There would not be such a need for these people if DCA were not sending forged invoices for money. I refer you to the Case of Beryl Brazier (ex.M.PMark Todd) was fighting her case. She rec'd a fraudlant request for money which she did not owe,then it went on and on, the outcome - she took her own life.
I also received a forgery, but that chose the wrong person to send it to. I eventually forced Philip Malcolm Lunn Aktiv Kapital/Thames Credit to resign.He is now trying to raise two and half million to start up in Turkey.He has the figures to show just how much money can be made!
A retired accountant I uncovered a multi billion £ fraud including HMRC also.
David Kirk our Attorney General stated DCA was costing the tax payers over £380 each a year. I have huge files on them and other crooks. One with criminal records in USA now fleezing the deceaseds relatives with forged invoices here.
If you would care to see my files -shocking reading. Most of these agencies would go out of business if these other crooks were stopped in the first place.

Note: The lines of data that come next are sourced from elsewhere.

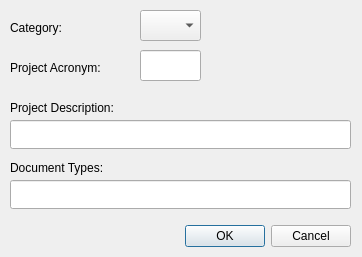
thuswa/subdms, file ui/createproj.ui: the form before one commit.
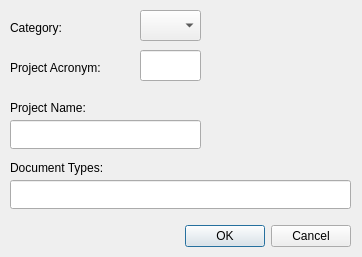
The form after the commit.

Commit message: - fixed project definition, replaced project description with project full name - bugfix regarding category creation

```diff
--- a/ui/createproj.ui
+++ b/ui/createproj.ui
@@ -70,7 +70,7 @@
     </rect>
    </property>
    <property name="text" >
-    <string>Project Description:</string>
+    <string>Project Name:</string>
    </property>
   </widget>
   <widget class="QLabel" name="label_3" >
@@ -91,7 +91,7 @@
     <rect>
      <x>10</x>
      <y>120</y>
-     <width>341</width>
+     <width>191</width>
      <height>29</height>
     </rect>
    </property>
```
Left out of the diff: 2 changed lines with no effect on the pictures. The commit also changes 9 other files.
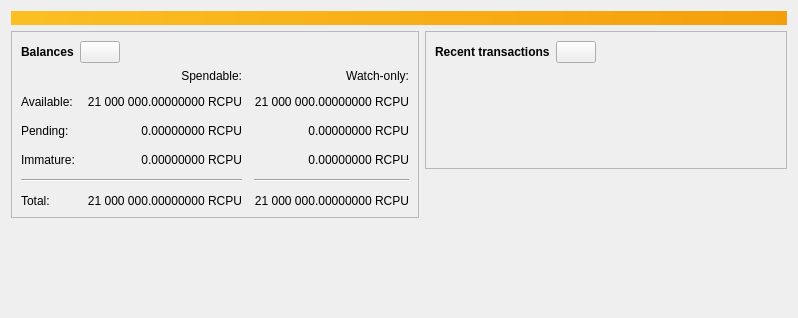
Old version of the form src/qt/forms/overviewpage.ui in the repository btcrcpu-max/rcpu.
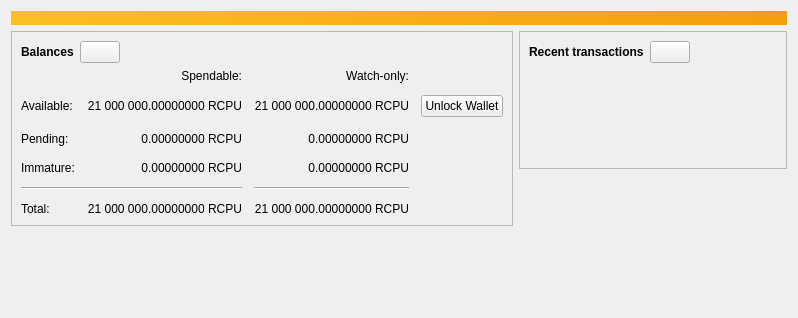
New version of the form. Icons and pictures are not drawn. Custom widgets are drawn as their Qt base class.

Commit message: qt: add Unlock Wallet button next to Available balance on overview page

Diff of the .ui file:
```diff
--- a/src/qt/forms/overviewpage.ui
+++ b/src/qt/forms/overviewpage.ui
@@ -333,6 +333,16 @@
               </property>
              </widget>
             </item>
+            <item row="1" column="3">
+             <widget class="QPushButton" name="unlockButton">
+              <property name="toolTip">
+               <string>Unlock the wallet to unblind confidential transactions</string>
+              </property>
+              <property name="text">
+               <string>Unlock Wallet</string>
+              </property>
+             </widget>
+            </item>
             <item row="2" column="0">
              <widget class="QLabel" name="labelPendingText">
               <property name="text">
```
The commit also changes 2 other files.
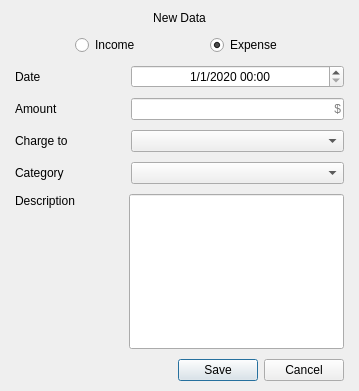
Before: the Qt Designer form ui/formdialog.ui in NFBaeza/Budget-Monitor, drawn with Qt 5.
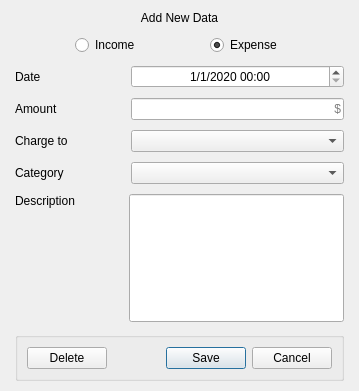
After: the same form once the commit is applied. Icons and pictures are not drawn.

```diff
--- a/ui/formdialog.ui
+++ b/ui/formdialog.ui
@@ -32,7 +32,7 @@
    <item>
     <widget class="QLabel" name="TitleFormDialog">
      <property name="text">
-      <string>New Data</string>
+      <string>Add New Data</string>
      </property>
      <property name="alignment">
       <set>Qt::AlignmentFlag::AlignCenter</set>
@@ -250,21 +250,73 @@
          <verstretch>0</verstretch>
         </sizepolicy>
        </property>
+       <property name="minimumSize">
+        <size>
+         <width>0</width>
+         <height>20</height>
+        </size>
+       </property>
+       <property name="maximumSize">
+        <size>
+         <width>16777215</width>
+         <height>16777215</height>
+        </size>
+       </property>
        <property name="alignment">
-        <set>Qt::AlignmentFlag::AlignBottom|Qt::AlignmentFlag::AlignLeading|Qt::AlignmentFlag::AlignLeft</set>
+        <set>Qt::AlignmentFlag::AlignLeading|Qt::AlignmentFlag::AlignLeft|Qt::AlignmentFlag::AlignTop</set>
        </property>
       </widget>
      </item>
     </layout>
    </item>
    <item>
-    <widget class="QDialogButtonBox" name="buttonBox">
-     <property name="orientation">
-      <enum>Qt::Orientation::Horizontal</enum>
-     </property>
-     <property name="standardButtons">
-      <set>QDialogButtonBox::StandardButton::Cancel|QDialogButtonBox::StandardButton::Save</set>
-     </property>
+    <widget class="QGroupBox" name="groupBox">
+     <layout class="QHBoxLayout" name="horizontalLayout_7">
+      <item>
+       <widget class="QPushButton" name="DeleteButton">
+        <property name="sizePolicy">
+         <sizepolicy hsizetype="Fixed" vsizetype="Fixed">
+          <horstretch>0</horstretch>
+          <verstretch>0</verstretch>
+         </sizepolicy>
+        </property>
+        <property name="focusPolicy">
+         <enum>Qt::FocusPolicy::StrongFocus</enum>
+        </property>
+        <property name="accessibleName">
+         <string/>
+        </property>
+        <property name="text">
+         <string>Delete</string>
+        </property>
+        <property name="icon">
+         <iconset theme="QIcon::ThemeIcon::EditDelete"/>
+        </property>
+        <property name="checkable">
+         <bool>false</bool>
+        </property>
+        <property name="autoDefault">
+         <bool>true</bool>
+        </property>
+        <property name="default">
+         <bool>false</bool>
+        </property>
+        <property name="flat">
+         <bool>false</bool>
+        </property>
+       </widget>
+      </item>
+      <item>
+       <widget class="QDialogButtonBox" name="buttonBox">
+        <property name="orientation">
+         <enum>Qt::Orientation::Horizontal</enum>
+        </property>
+        <property name="standardButtons">
+         <set>QDialogButtonBox::StandardButton::Cancel|QDialogButtonBox::StandardButton::Save</set>
+        </property>
+       </widget>
+      </item>
+     </layout>
     </widget>
    </item>
   </layout>
```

Phillips & Cohen are doing here exactly what they were doing in West Virginia USA. That is until State District Attorney Daryll McGraw took them to court, but the crooks fled before the hearing and arrived here. So instead of getting lists of the deceased in USA they are now doing it here, sending false claims for money owed to their relatives. "DEAD PEOPLE CANNOT TALK" so it is passed to solicitor/executor/relative for payment. Hardly anyone will dispute it, especially at such a sad time,it makes them look and feel mean. I have had some of these letters form them recently passed on to me, the highest one was for £3,000. I suggest anyone receiving one of their letters, that they pass it on to Trading Standards or Office of Fair Trading